Friends of Wells have, however, stressed that his death was accidental. Michael R. Smith-Bronstein ’09, the president of DU, said that the death was almost certainly an accident. Asked about the possibility that Wells killed himself, “almost everyone is sure that that was not the case … the entire brotherhood,” said Smith-Bronstein. “Rob’s bed was situated close to the window,” he said, adding that “everyone was asleep [when Wells fell].” Smith-Bronstein said that Wells’s window did not have a fire escape outside.

Robert Kevin Moore ’92, a DU alumnus, told the Boston Globe that he was in town for a DU initiation ceremony and that Wells slept very close to an open window because the house was usually very hot.

In the past year, three Boston-area college students have accidentally died in falls from residences.

In January, Michael Robertson, a Boston University sophomore, died after falling out of a fourth-floor window. Last November, Shawn Dow, a student at the Art Institute of Boston, was killed after falling off of a roof at a party. Last August, James T. Albrecht ’08 died after falling from the roof of a New York apartment building.

Pamela Dumas Serfes, MIT’s executive director of news and communications, said that “fraternities have a very … robust safety program that has to conform to city standards in Boston.”

Kaya Miller, the assistant dean of Fraternities, Sororities, and Independent Living Groups and Residential Life Programs, said that FSILGs have multiple safety inspections each year. Each FSILG in Boston is inspected by the fire department and the Boston Inspectional Services Department, said Miller. “Boston Fire does have to approve all lofts and … sleeping area[s],” said Miller. DU was “current in their inspection,” she said.

Miller also said that MIT likely would not issue additional restrictions on FSILGs. “[MIT] doesn’t get into the nuances of what exactly the building needs to be,” she said.

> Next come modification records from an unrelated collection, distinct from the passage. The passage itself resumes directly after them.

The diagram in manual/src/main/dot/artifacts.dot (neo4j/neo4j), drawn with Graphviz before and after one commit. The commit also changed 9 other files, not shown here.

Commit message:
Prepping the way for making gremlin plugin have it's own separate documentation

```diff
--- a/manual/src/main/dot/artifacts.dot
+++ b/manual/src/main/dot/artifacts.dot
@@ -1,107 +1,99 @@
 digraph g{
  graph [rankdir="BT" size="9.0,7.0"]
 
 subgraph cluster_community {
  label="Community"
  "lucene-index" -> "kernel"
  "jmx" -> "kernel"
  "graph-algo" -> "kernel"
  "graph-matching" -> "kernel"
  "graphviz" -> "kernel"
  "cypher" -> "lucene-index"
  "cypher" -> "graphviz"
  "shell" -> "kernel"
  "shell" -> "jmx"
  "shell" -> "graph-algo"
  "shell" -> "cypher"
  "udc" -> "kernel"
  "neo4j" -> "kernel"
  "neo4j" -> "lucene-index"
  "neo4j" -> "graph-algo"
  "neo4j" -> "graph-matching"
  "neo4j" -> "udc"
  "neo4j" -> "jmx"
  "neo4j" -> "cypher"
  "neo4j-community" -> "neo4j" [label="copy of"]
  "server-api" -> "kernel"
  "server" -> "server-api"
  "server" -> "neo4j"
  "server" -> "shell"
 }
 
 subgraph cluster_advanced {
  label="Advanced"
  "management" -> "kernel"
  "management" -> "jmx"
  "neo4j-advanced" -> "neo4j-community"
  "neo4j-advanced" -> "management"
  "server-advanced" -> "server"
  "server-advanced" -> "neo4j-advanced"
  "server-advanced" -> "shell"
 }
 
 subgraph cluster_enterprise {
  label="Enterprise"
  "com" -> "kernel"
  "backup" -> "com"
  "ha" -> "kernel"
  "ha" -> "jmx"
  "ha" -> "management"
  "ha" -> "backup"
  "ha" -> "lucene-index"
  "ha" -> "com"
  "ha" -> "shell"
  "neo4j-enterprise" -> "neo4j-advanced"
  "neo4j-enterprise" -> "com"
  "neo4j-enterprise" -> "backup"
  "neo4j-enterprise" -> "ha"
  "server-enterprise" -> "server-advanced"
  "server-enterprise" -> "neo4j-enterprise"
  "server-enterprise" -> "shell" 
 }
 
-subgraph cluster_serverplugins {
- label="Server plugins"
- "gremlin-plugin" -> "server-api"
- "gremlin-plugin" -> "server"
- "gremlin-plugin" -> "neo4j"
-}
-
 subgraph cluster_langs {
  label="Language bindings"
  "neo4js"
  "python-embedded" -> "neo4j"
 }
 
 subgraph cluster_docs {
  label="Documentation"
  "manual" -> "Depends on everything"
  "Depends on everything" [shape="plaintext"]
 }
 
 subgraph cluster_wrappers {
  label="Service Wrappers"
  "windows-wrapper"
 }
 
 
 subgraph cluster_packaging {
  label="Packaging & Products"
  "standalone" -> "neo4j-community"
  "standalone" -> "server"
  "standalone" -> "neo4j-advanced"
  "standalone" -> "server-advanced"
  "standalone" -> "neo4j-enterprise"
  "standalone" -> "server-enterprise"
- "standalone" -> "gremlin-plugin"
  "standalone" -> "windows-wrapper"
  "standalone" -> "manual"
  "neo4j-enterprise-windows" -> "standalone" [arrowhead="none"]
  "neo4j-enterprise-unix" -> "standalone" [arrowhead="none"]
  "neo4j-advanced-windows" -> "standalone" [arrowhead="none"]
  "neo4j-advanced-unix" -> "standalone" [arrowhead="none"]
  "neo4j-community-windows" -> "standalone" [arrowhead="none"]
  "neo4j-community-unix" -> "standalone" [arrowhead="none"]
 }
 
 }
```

MIT has, however, altered on-campus housing for safety reasons before. In February 2004, MIT banned all flags and banners from the outsides of dormitory windows, allegedly because they posed a fire hazard. MIT also added window restraints — which allowed windows to open only 15 degrees — in the lounges of MacGregor House following the 1990 suicide of Younes Borki ’92. The restraints were strengthened in the summer of 1996 after the suicide of Melissa N. Ronge ’98. In January of 2000, MIT replaced the restraints with strong metal screens after the Feb. 1999 suicide of Michael P. Manley ’02.